Radiant Heating In Commercial Buildings Goes Hand In Hand
For any business, a commercial building that’s kept comfortable and warm is much more attractive to customers, business partners and employees than one that’s chilly and poorly heated. One alternative to traditional HVAC systems, radiant heating, continues to gain in popularity as its many benefits are tested and approved in real-world settings.
Standard heating systems burn fuel or expend electricity to generate warm air, which is then distributed throughout your facility through the system’s ductwork. Radiant heating, in contrast, does not use warm air. Instead, radiant heating systems direct heat straight to the floor, ceiling or wall. Heat rises from these sources and is transferred from the warm surface to the room. As the heat rises, it warms the occupants of the room gradually and evenly, from the lower extremities upward.
The benefits of radiant heating include:
- Better efficiency: Since radiant sources heat directly, they can provide sufficient comfort even with the thermostat set at a lower level.
- Reduced costs: Since radiant heating can be effective at lower thermostat settings, less energy is used and heating costs are reduced.
- Clean and quiet operation: There are no noisy fans, blowers, or other system components in a radiant system. A radiant system does not burn fuel and produce any type of exhaust gases or harmful emissions.
- Improved aesthetics and interior design options: Since there are no ducts, vents, registers, or other features common to furnaces and heat pumps, radiant heating gives business owners more flexibility in the use of their available floor space. There are no intrusive or unsightly HVAC system components to interfere with interior design.

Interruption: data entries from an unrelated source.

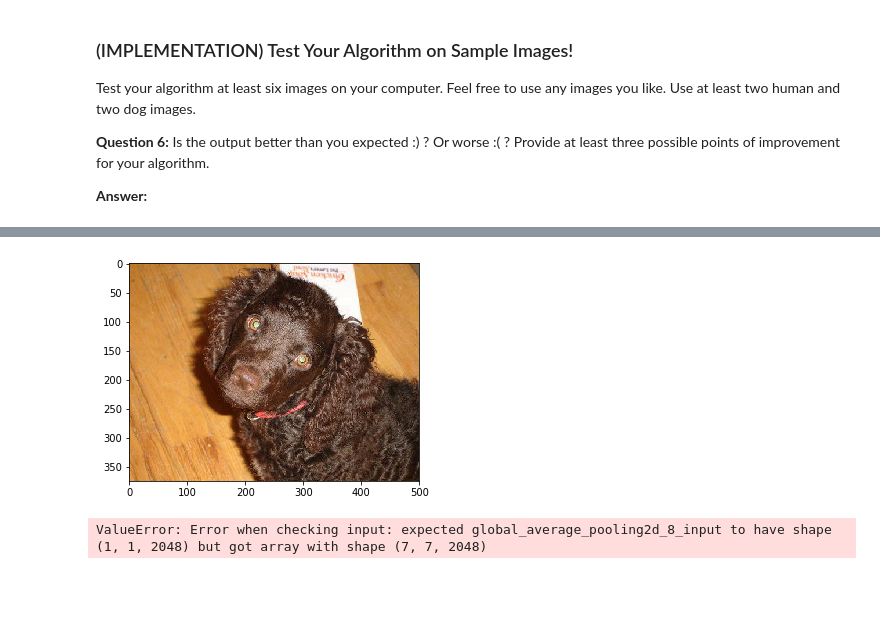
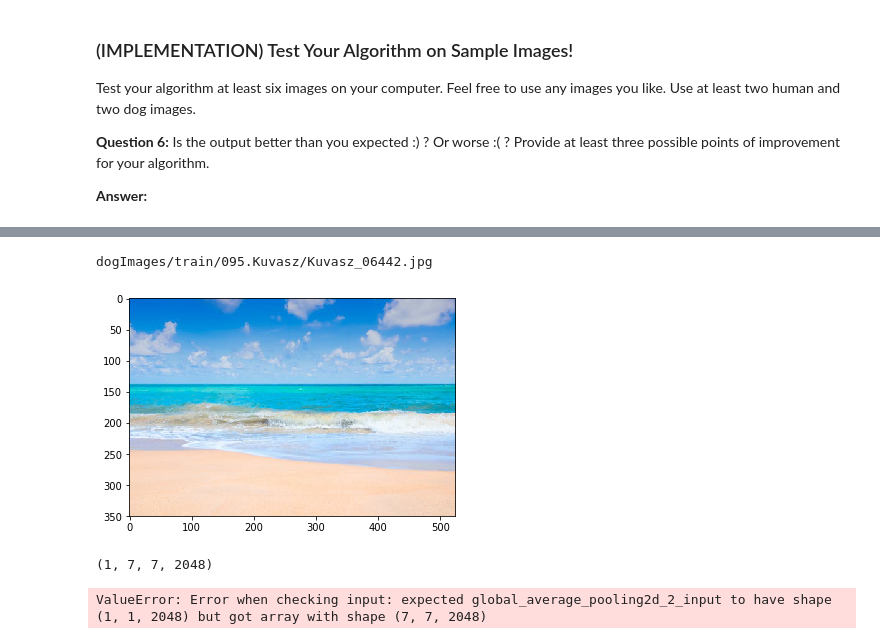
Before and after one commit to SiddheshKhedekar/Dog_Breed_Classifier, a Jupyter notebook: dog_app.ipynb, the cells around one changed output, grey strips where cells are left out. Saved outputs shown, nothing was run; the diff lists cells and outputs as text; code cells hidden in the pictures; blank space fills up the shorter version.

Commit message:
tried a different model

```diff
--- a/dog_app.ipynb
+++ b/dog_app.ipynb
@@ -620,9 +628,8 @@ __Answer:__
 ### TODO: Define your architecture.
 
 resnet50_model = Sequential()
-resnet50_model.add(GlobalAveragePooling2D(input_shape=train_Resnet50.shape[1:]))
+resnet50_model.add(GlobalAveragePooling2D(input_shape=train_ResNet50.shape[1:]))
 resnet50_model.add(Dense(133, activation='softmax'))
-
 resnet50_model.summary()
 # %% [output]
 _________________________________________________________________
@@ -652,11 +658,11 @@ You are welcome to [augment the training data](https://blog.keras.io/building-po
 ### TODO: Train the model.
 
 checkpointer = ModelCheckpoint(filepath='saved_models/weights.best.ResNet50.hdf5',
-                               verbose=1, save_best_only=True)
+                               verbose=2, save_best_only=True)
 
-resnet50_model.fit(train_Resnet50, train_targets,
-          validation_data=(valid_Resnet50, valid_targets),
-          epochs=20, batch_size=20, callbacks=[checkpointer], verbose=1)
+resnet50_model.fit(train_ResNet50, train_targets,
+          validation_data=(valid_ResNet50, valid_targets),
+          epochs=20, batch_size=20, callbacks=[checkpointer], verbose=2)
 # %% [output]
 Train on 6680 samples, validate on 835 samples
 Epoch 1/20
@@ -714,10 +723,16 @@ where `{network}`, in the above filename, should be one of `VGG19`, `Resnet50`,
 # %%
 ### TODO: Write a function that takes a path to an image as input
 ### and returns the dog breed that is predicted by the model.
+from extract_bottleneck_features import *
 
-def Resnet50_predict_dog_breed(img_path):
+def dog_breed_predictor(img_path):
     # extract bottleneck features
     bottleneck_feature = extract_Resnet50(path_to_tensor(img_path))
+    bottleneck_feature = np.expand_dims(bottleneck_feature, axis=0)
+    bottleneck_feature = np.expand_dims(bottleneck_feature, axis=0)
+    #bottleneck_feature = np.expand_dims(bottleneck_feature, axis=0)
+    resnet50_model.load_weights('saved_models/weights.best.ResNet50.hdf5')
+    print(bottleneck_feature.shape)
     # obtain predicted vector
     predicted_vector = resnet50_model.predict(bottleneck_feature)
     # return dog breed that is predicted by the model
@@ -743,20 +758,18 @@ Some sample output for our algorithm is provided below, but feel free to design
 # %%
 ### TODO: Write your algorithm.
 ### Feel free to use as many code cells as needed.
+def dog_breed_classifier(img_path):
 
-def run_dog_classifier_app(file_path):
-    predicted_breed = Resnet50_predict_dog_breed(file_path)
-    # Display the image
-    img = cv2.imread(file_path)
+    img = cv2.imread(img_path)
     cv_rgb = cv2.cvtColor(img, cv2.COLOR_BGR2RGB)
     plt.imshow(cv_rgb)
     plt.show()
 
-    if dog_detector(file_path):
+    if dog_detector(img_path):
+        predicted_breed = dog_breed_predictor(img_path)
         print('\nThe dog is predicted to be a: %s' % predicted_breed)
-    elif face_detector(file_path):
+    elif face_detector(img_path):
+        predicted_breed = dog_breed_predictor(img_path)
         print('\nThe human looks like a: %s' % predicted_breed)
     else:
-        print("\nNeither a Human or a Dog was detected in the provided image: %s" % file_path)
-
-run_dog_classifier_app(train_files[0])
+        print("\nNeither a Human or a Dog was detected in the provided image: %s" % img_path)
@@ -779,10 +797,14 @@ __Answer:__
+# %%
+print(train_files[0])
+# %% [output]
+dogImages/train/095.Kuvasz/Kuvasz_06442.jpg
 # %%
 ## TODO: Execute your algorithm from Step 6 on
 ## at least 6 images on your computer.
 ## Feel free to use as many code cells as needed.
-
-for file in sorted(glob("images/*")):
-     run_dog_classifier_app(file)
+for file in sorted(glob("test_images/*")):
+     dog_breed_classifier(file)
 # %% [output]
-[figure, old version]
+[figure, new version]
-ValueError: Error when checking input: expected global_average_pooling2d_8_input to have shape (1, 1, 2048) but got array with shape (7, 7, 2048)
+(1, 7, 7, 2048)
+ValueError: Error when checking input: expected global_average_pooling2d_2_input to have shape (1, 1, 2048) but got array with shape (7, 7, 2048)
```
Also changed, not shown: parts of 20 cells of this notebook, 8 other files.
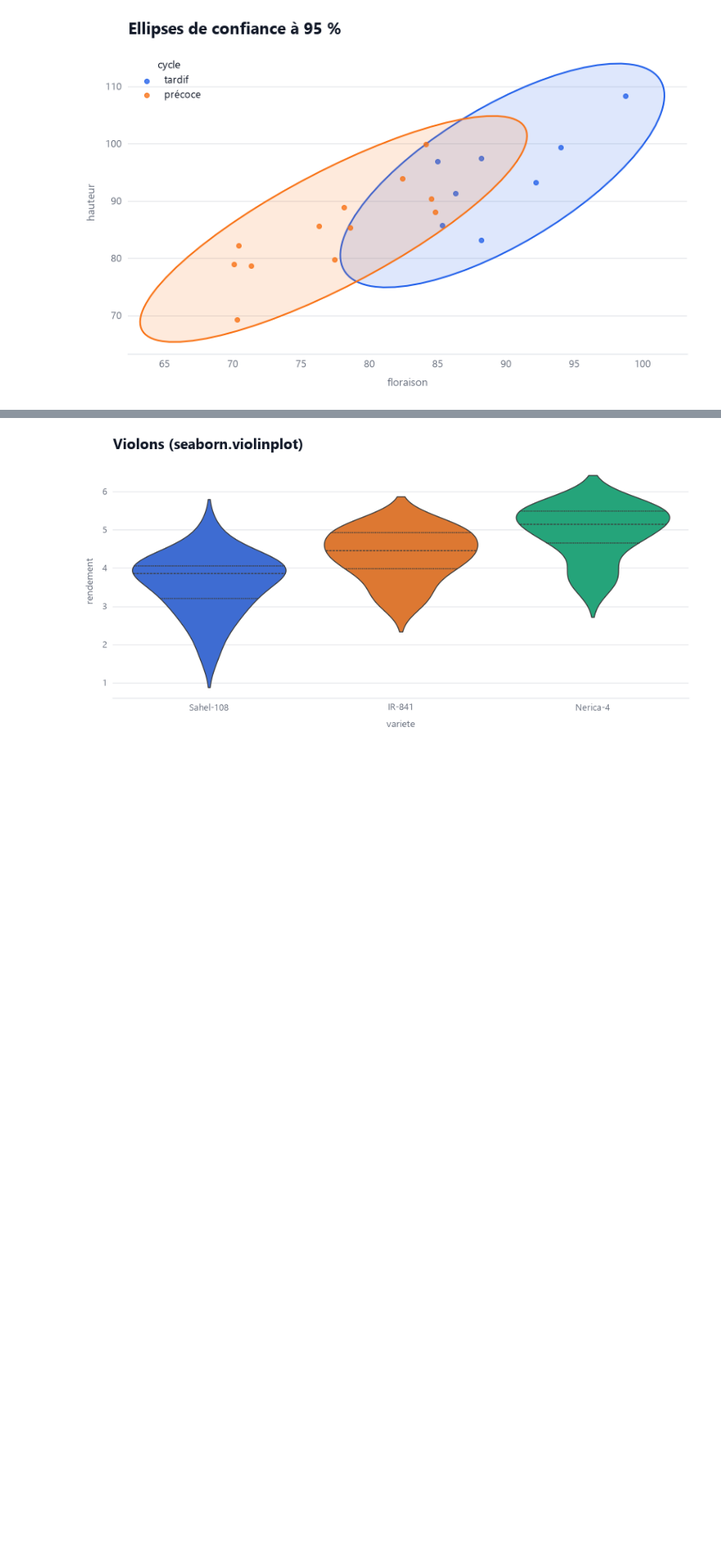
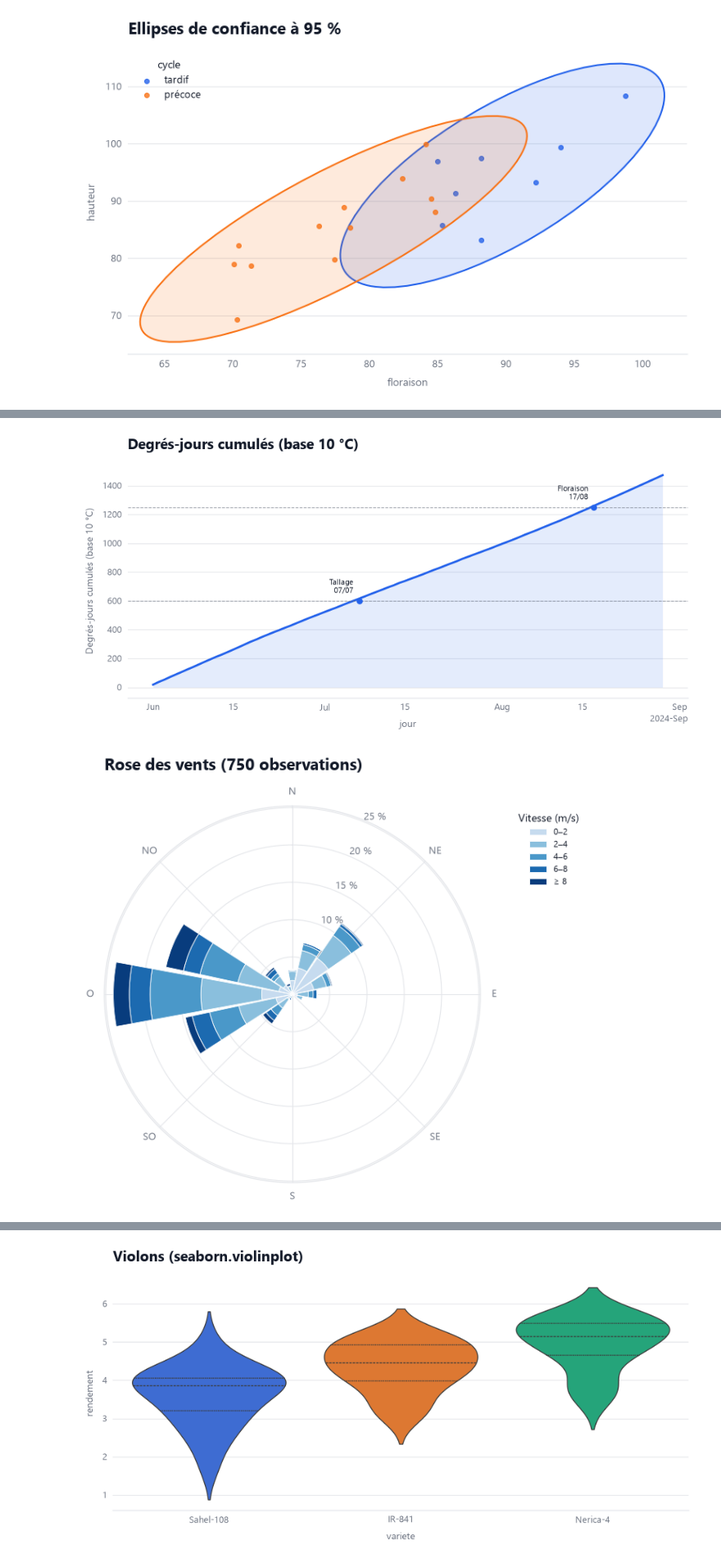
Before and after one commit to Mr-KAM/plutovizu, a Jupyter notebook: examples/demo.ipynb, the cells around one changed output, grey strips where cells are left out. Shown at 82% size. Saved outputs shown, nothing was run; the diff lists cells and outputs as text; code cells hidden in the pictures; blank space fills up the shorter version.

```diff
--- a/examples/demo.ipynb
+++ b/examples/demo.ipynb
@@ -448,0 +479,20 @@ reponse['rendement'] = (2 + 0.03 * reponse['azote'] - 0.00012 * reponse['azote']
+# %%
+chart = (Chart(meteo, figsize=(9, 4.5))
+    .degree_days('jour', 'tmin', 'tmax', base=10, cap=35,
+                 stages={'Tallage': 600, 'Floraison': 1250})
+    .title('Degrés-jours cumulés (base 10 °C)')
+    .tight_layout())
+print(chart.stage_dates)
+chart.show()
+
+rng = np.random.default_rng(12)
+vent_obs = pd.DataFrame({
+    'direction': np.concatenate([rng.normal(270, 25, 500), rng.normal(45, 30, 250)]) % 360,
+    'vitesse': np.concatenate([rng.gamma(3, 1.4, 500), rng.gamma(2, 1.2, 250)]),
+})
+(Chart(vent_obs, figsize=(7, 6))
+    .wind_rose('direction', 'vitesse')
+    .title('Rose des vents (750 observations)')
+    .tight_layout()
+    .show())
+# %% [output]
@@ -448,0 +500,2 @@ reponse['rendement'] = (2 + 0.03 * reponse['azote'] - 0.00012 * reponse['azote']
+[figure, added]
+[figure, added]
```
Also changed, not shown: parts of 15 cells of this notebook, 32 other files.
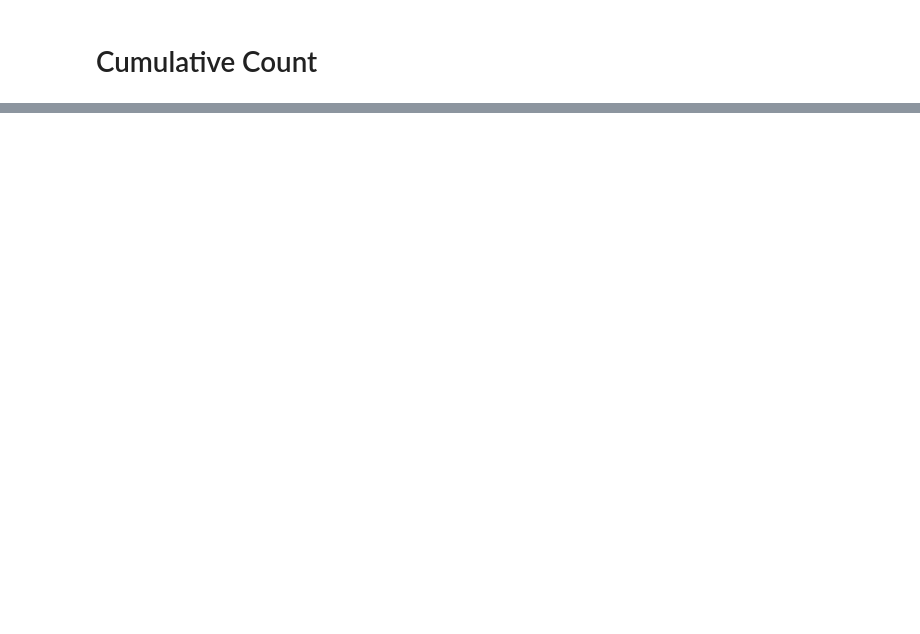
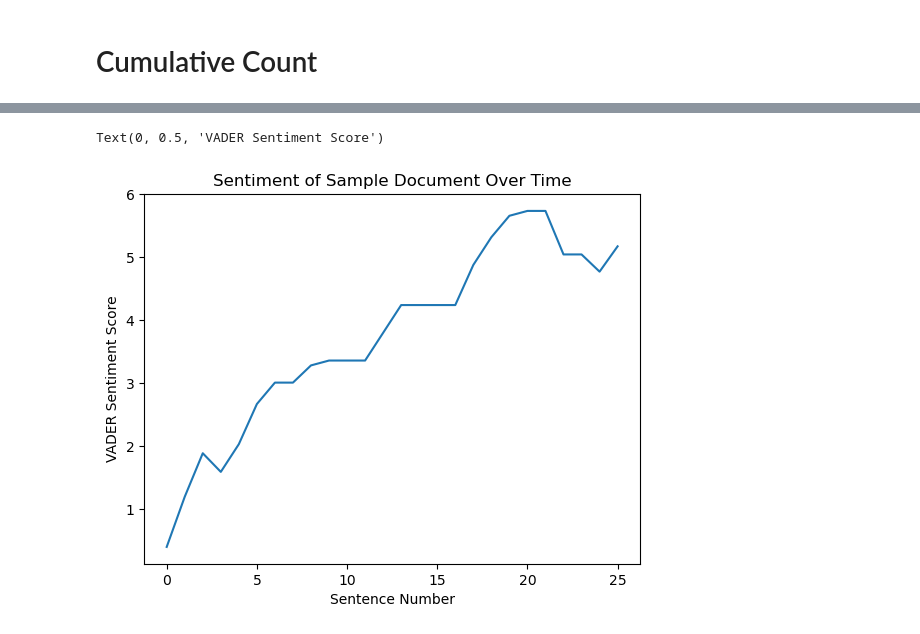
Before and after one commit to j-max/writing_analysis, a Jupyter notebook: python/writing_analysis.ipynb, the cells around one changed output, grey strips where cells are left out. Cells and saved outputs as stored; diff of their text form; code cells hidden in the pictures; blank space fills up the shorter version.

```diff
--- a/python/writing_analysis.ipynb
+++ b/python/writing_analysis.ipynb
@@ -137,0 +159,10 @@ ax.plot(
+# %%
+fig, ax = plt.subplots()
+
+ax.plot(range(document.sentence_count), cumulative_sentiment)
+ax.set_title("Sentiment of Sample Document Over Time")
+ax.set_xlabel("Sentence Number")
+ax.set_ylabel("VADER Sentiment Score")
+# %% [output]
+Text(0, 0.5, 'VADER Sentiment Score')
+[figure, added]
```
Also changed, not shown: parts of 11 cells of this notebook, 2 other files.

The heat from a radiant system comes from electric cables, warm air or hot-water tubing installed directly in the floor or other location. Hydronic or water-based radiant heating, using hot water produced by a boiler, is the most frequently used.
Choosing the type of system that best suits your commercial space depends largely on the space itself and how the space will be used. Here’s an overview of the three primary types of radiant heating systems:
- Electric panels: These panels easily and quickly mount to the ceiling (or sometimes walls), making it easy to connect them to the existing electricity supply. Further, businesses can add panels as they grow within the space. Optional sensors or timers may be utilized to further enhance efficiency, allowing the radiant panel heat to turn on only when the space is occupied. Low-intensity panels weigh very little, and will generally support themselves when attached to a metal frame. High-intensity panels require more intensive installation steps.
- Electric cables: Generally used under floors, and most often with concrete, or inside wall cavities, cables offer good thermal capacity and promote even room temperatures. At the same time, electric cable systems are slow to respond to temperature changes.
- Hydronic: Able to offer both heating and cooling, hydronic systems conduct heat through tubing installed under floors or behind ceilings. Using a highly qualified expert to install a heating/cooling hydronic system is a must, as special considerations for cooling include preventing condensation, which makes floors slippery and may promote mold problems.
Other considerations to consider when choosing system type include the type of building: A large area generally requires a high-intensity system. Low-intensity electrical panels work well in older buildings, while low-intensity ceiling panels are well suited for a retail business or office space. In a warehouse facility, where lower temperatures are acceptable, electric radiant units installed above areas where workers perform tasks offer optimal heating. Ultimately, radiant systems are worth considering for their flexibility, energy efficiency and low maintenance requirements.
Our goal is to help educate our customers about Plumbing, HVACR, Fire Protection, and Alarm Systems in Mechanical, Commercial, and Residential settings. For more information about radiant heating in commercial buildings and to view projects we’ve worked on, visit our website!
Image Credit: Nicola Corboy